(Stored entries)
_____

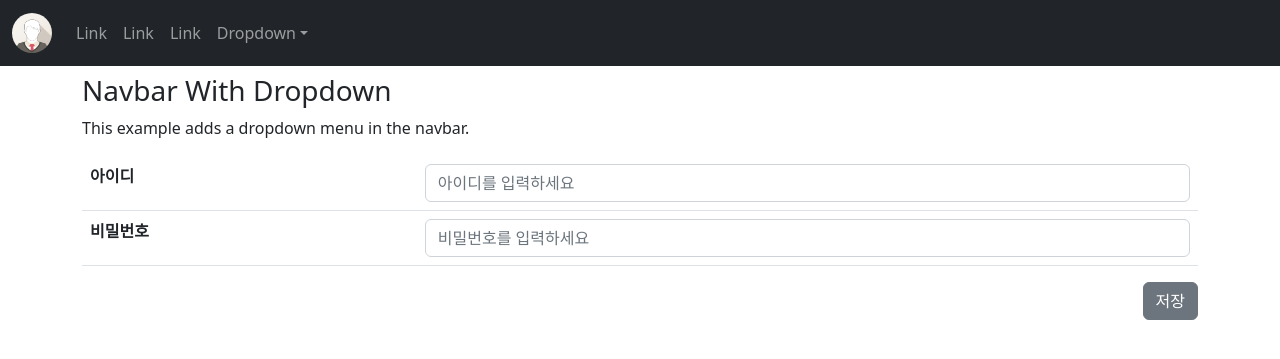
Repository: seoyeon0619/WebProgramming
Page: workspace1/myhome2/src/main/webapp/디자인/member_sign.html
An editor plug-in stored every save of this project. The page is shown before and after the next save, followed by the edit.
The browser window is 1280 px wide. The pictures show the whole page.

Above is the page before, as saved 2022-12-30 02:13:55.

### workspace1/myhome2/src/main/webapp/디자인/member_sign.html
<!DOCTYPE html>
<html lang="en">
<head>
  <title>Bootstrap Example</title>
  <meta charset="utf-8">
  <meta name="viewport" content="width=device-width, initial-scale=1">
  <link href="https://cdn.jsdelivr.net/npm/bootstrap@5.2.3/dist/css/bootstrap.min.css" rel="stylesheet">
  <script src="https://cdn.jsdelivr.net/npm/bootstrap@5.2.3/dist/js/bootstrap.bundle.min.js"></script>
</head>
<body>

<nav class="navbar navbar-expand-sm bg-dark navbar-dark">
  <div class="container-fluid">
   	<a class="navbar-brand" href="#">
      <img src="/myhome2/images/p.png" alt="Logo" style="width:40px;" class="rounded-pill">
    </a>

    <button class="navbar-toggler" type="button" data-bs-toggle="collapse" data-bs-target="#collapsibleNavbar">
      <span class="navbar-toggler-icon"></span>
    </button>

    <div class="collapse navbar-collapse" id="collapsibleNavbar">
      <ul class="navbar-nav">
        <li class="nav-item">
          <a class="nav-link" href="#">Link</a>
        </li>
        <li class="nav-item">
          <a class="nav-link" href="#">Link</a>
        </li>
        <li class="nav-item">
          <a class="nav-link" href="#">Link</a>
        </li>
        <li class="nav-item dropdown">
          <a class="nav-link dropdown-toggle" href="#" role="button" data-bs-toggle="dropdown">Dropdown</a>
          <ul class="dropdown-menu">
            <li><a class="dropdown-item" href="#">Link</a></li>
            <li><a class="dropdown-item" href="#">Another link</a></li>
            <li><a class="dropdown-item" href="#">A third link</a></li>
          </ul>
        </li>
      </ul>
    </div>
  </div>
</nav>

<div class="container">
	<h1> </h1>
  <h3>Navbar With Dropdown</h3>
  <p>This example adds a dropdown menu in the navbar.</p>


  <table class="table">
  <colgroup>
  	<col width="30%">
  	<col width="*">
  </colgroup>
    <tbody>
    <tr>
      <th>아이디</td>
      <td>
      		<div class="input-group">
    			<input type="text" class="form-control" placeholder="아이디를 입력하세요" name="id" id="id">
  			</div>
      </td>
      </tr>

      <tr>
      <th>비밀번호</td>
      <td>
      		<div class="input-group">
    			<input type="text" class="form-control" placeholder="비밀번호를 입력하세요" name="pw" id="pw">
  			</div>
      </td>
      </tr>


    </tbody>
  </table>
</div>


<div class="container" style="text-align:right">
	<button type="button" class="btn btn-secondary">저장</button>
</div>
</body>
</html>

After the next save:
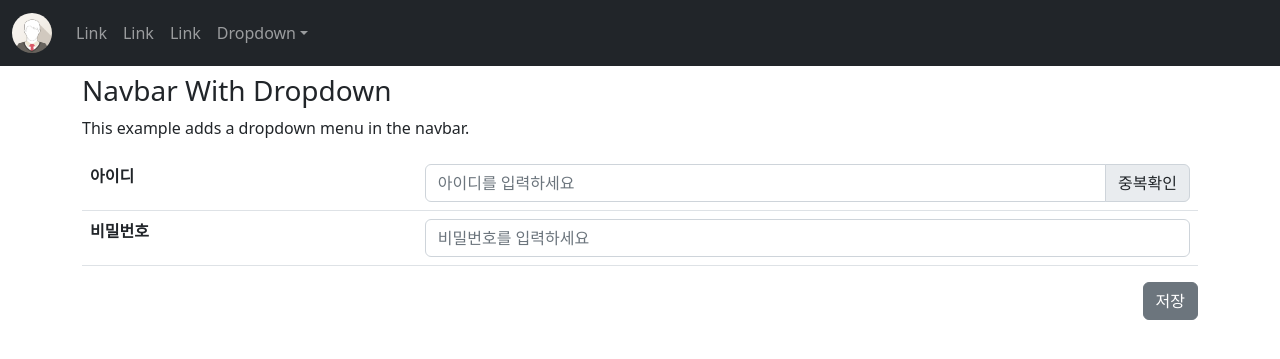
Saved 51 s later.
--- a/workspace1/myhome2/src/main/webapp/디자인/member_sign.html
+++ b/workspace1/myhome2/src/main/webapp/디자인/member_sign.html
@@ -60,6 +60,7 @@
       <td>
       		<div class="input-group">
     			<input type="text" class="form-control" placeholder="아이디를 입력하세요" name="id" id="id">
+    			<span class="input-group-text">중복확인</span>
   			</div>
       </td>
       </tr>
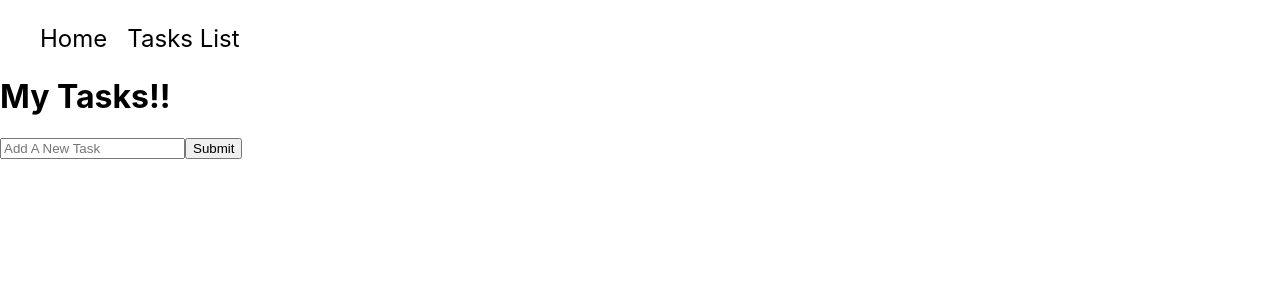
Repository: runner855/abstract_todolist
Page: /
An editor plug-in stored every save of this project. The page is shown before and after the next save, followed by the edit.
The browser window is 1280 px wide. The pictures show the whole page.
The project was rebuilt for these pictures with package versions that can differ from the ones it lists, and the page was loaded fresh each time.

Above is the page before, as saved 2022-11-08 15:34:27.

### src/App.tsx
import React from "react";
import { Header } from "./Header";
import "./App.css";

export const App = () => {
  return (
    <div className="App">
      <Header />
      <h1>My Tasks!!</h1>
      <input type="text" placeholder="Add A New Task"></input>
      <button onClick={() => console.log("clicked")}>Submit</button>
    </div>
  );
};

### src/Header.tsx
import * as React from "react";
import "./Header.css";

export const Header = () => {
  return (
    <div className="home">
      <ul>
        <li>Home</li>
        <li>Tasks List</li>
      </ul>
    </div>
  );
};

### src/Header.css
ul{
   text-align: left;
   list-style: none;
   font-size: 1.5em;
   display: flex;

}
ul li {
    margin-right: 20px;
}

### src/App.css
h1 input{
  text-align: center;
}

Loaded but not shown: public/index.html (common file); src/index.tsx (common file); src/index.css (common file)

After the next save:
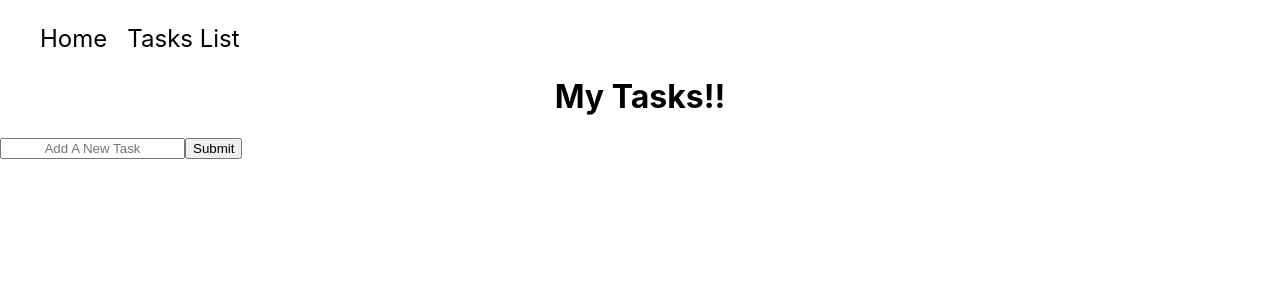
Saved 13 s later.
--- a/src/App.css
+++ b/src/App.css
@@ -1,3 +1,3 @@
-h1 input{
+h1, input{
   text-align: center;
 }
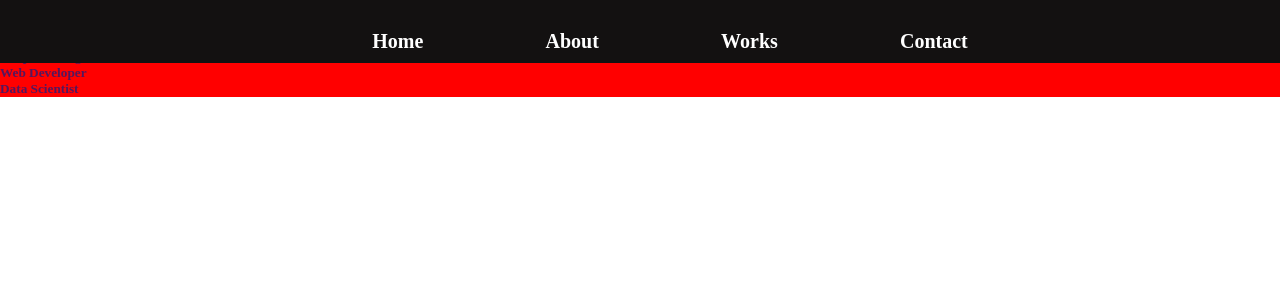
Repository: Kwabena-Kobiri/yellocoders
Page: index.html
The author's editor kept a copy of each file at every save. The page is drawn from the files as they stood at one save, then again after the next save.
The browser window is 1280 px wide. The pictures show the whole page.

Above is the page before, as saved 2021-05-05 22:44:46.

### index.html
<!DOCTYPE html>
<html lang="en">
<head>
    <meta charset="UTF-8">
    <meta http-equiv="X-UA-Compatible" content="IE=edge">
    <meta name="viewport" content="width=device-width, initial-scale=1.0">
    <link rel="stylesheet" href="index.css" />
    <title>Y'ello</title>
</head>
<body>
    <!-- HEADER COMPONENT STARTS HERE -->
    <header id="header">
        <nav id="nav">
            <ul>
                <li>Home</li>
                <li>About</li>
                <li>Works</li>
                <li>Contact</li>
            </ul>
        </nav>
    </header>
    <!-- HEADER COMPONENT ENDS HERE -->


    <!-- LANDING PAGE STARTS HERE  -->
    <section id="LandingPage">
        <div class="Details">
            <h1>Hi</h1>
            <h3>My Name is Solomon Kobiri</h3>
        </div>
        <div class="Skills">
            <h5>Graphic Designer</h5>
            <h5>Web Developer</h5>
            <h5>Data Scientist</h5>
        </div>
    </section>
    <!-- LANDING PAGE ENDS HERE -->
</body>
</html>

### index.css
* {
    /* background-color: red; */
    margin: 0px;
}

/* HEADER STYLING STARTS HERE */
#header {
    background-color: rgba(19, 17, 17, 1);
    justify-content: center;
    padding: 10px;
    width: 100%;
    position: fixed;
    z-index: 999;
    color: white;
}

#nav {
    margin: 20px 200px 0px 200px;
    /* background-color: blue; */
}

#nav > ul {
    display: flex;
    flex-direction: row;
    justify-content: space-evenly;
    list-style: none;
}

#nav > ul > li {
    text-decoration: none;
    font-size: 20px;
    font-weight: 550;
}

/* HEADER STYLING ENDS HERE */


/* LANDING PAGE STYLING STARTS HERE */
#LandingPage {
    position: absolute;
    width: 100%;
    z-index: 0;
    color: rgba(32, 30, 122, 0.767);
    background-color: red;
}

/* .Details {
    margin-top: 100px;
    margin-left: 100px;
    background-color: aqua;
} */

/* .Details > h1 {
    margin: 50px 0px 20px 10px;
    font-size: 150px;
    padding: 20px;
} */

/* .Details > h3 {
    margin-left: 10px;
    font-size: 100px;
    padding: 10px;
    justify-content: center;
} */

/* .Skills {
    background-color: red;
    margin: 50px 250px 180px 250px;
    display: flex;
    flex-direction: row;
    justify-content: space-evenly;
    height: 30px;
    padding-top: 7px;
    border-radius: 20px;
} */

/* .Skills > h5 {
    font-size: large;
    font-weight: bolder;
} */

/* LANDING PAGE STYLING ENDS HERE */

After the next save:
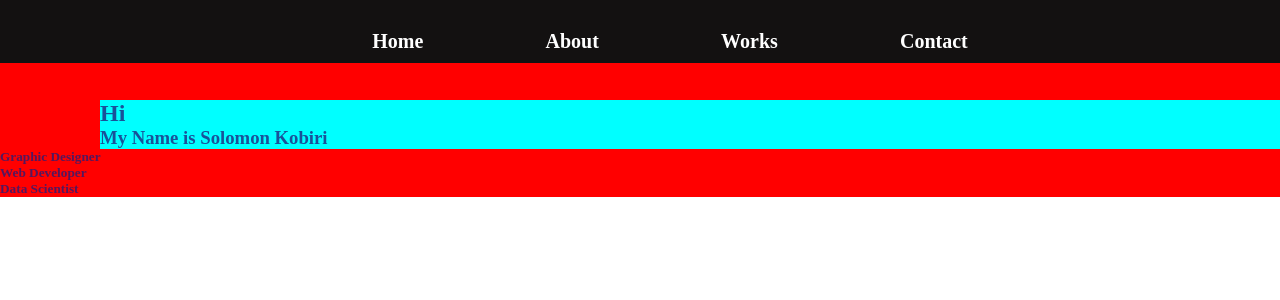
Saved 67 s later.
--- a/index.css
+++ b/index.css
@@ -44,11 +44,11 @@
     background-color: red;
 }
 
-/* .Details {
+.Details {
     margin-top: 100px;
     margin-left: 100px;
     background-color: aqua;
-} */
+}
 
 /* .Details > h1 {
     margin: 50px 0px 20px 10px;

_____

- _Goal of the exercise_
Each line from the one containing "margin-left: 10px;" through the last line above should be retyped exactly, and no other line. Any picture is to be left out.

- _Exercise solution_
    margin-left: 10px;
    font-size: 100px;
    padding: 10px;
    justify-content: center;
} */

/* .Skills {
    background-color: red;
    margin: 50px 250px 180px 250px;
    display: flex;
    flex-direction: row;
    justify-content: space-evenly;
    height: 30px;
    padding-top: 7px;
    border-radius: 20px;
} */

/* .Skills > h5 {
    font-size: large;
    font-weight: bolder;
} */

/* LANDING PAGE STYLING ENDS HERE */

After the next save:
Saved 67 s later.
--- a/index.css
+++ b/index.css
@@ -44,11 +44,11 @@
     background-color: red;
 }
 
-/* .Details {
+.Details {
     margin-top: 100px;
     margin-left: 100px;
     background-color: aqua;
-} */
+}
 
 /* .Details > h1 {
     margin: 50px 0px 20px 10px;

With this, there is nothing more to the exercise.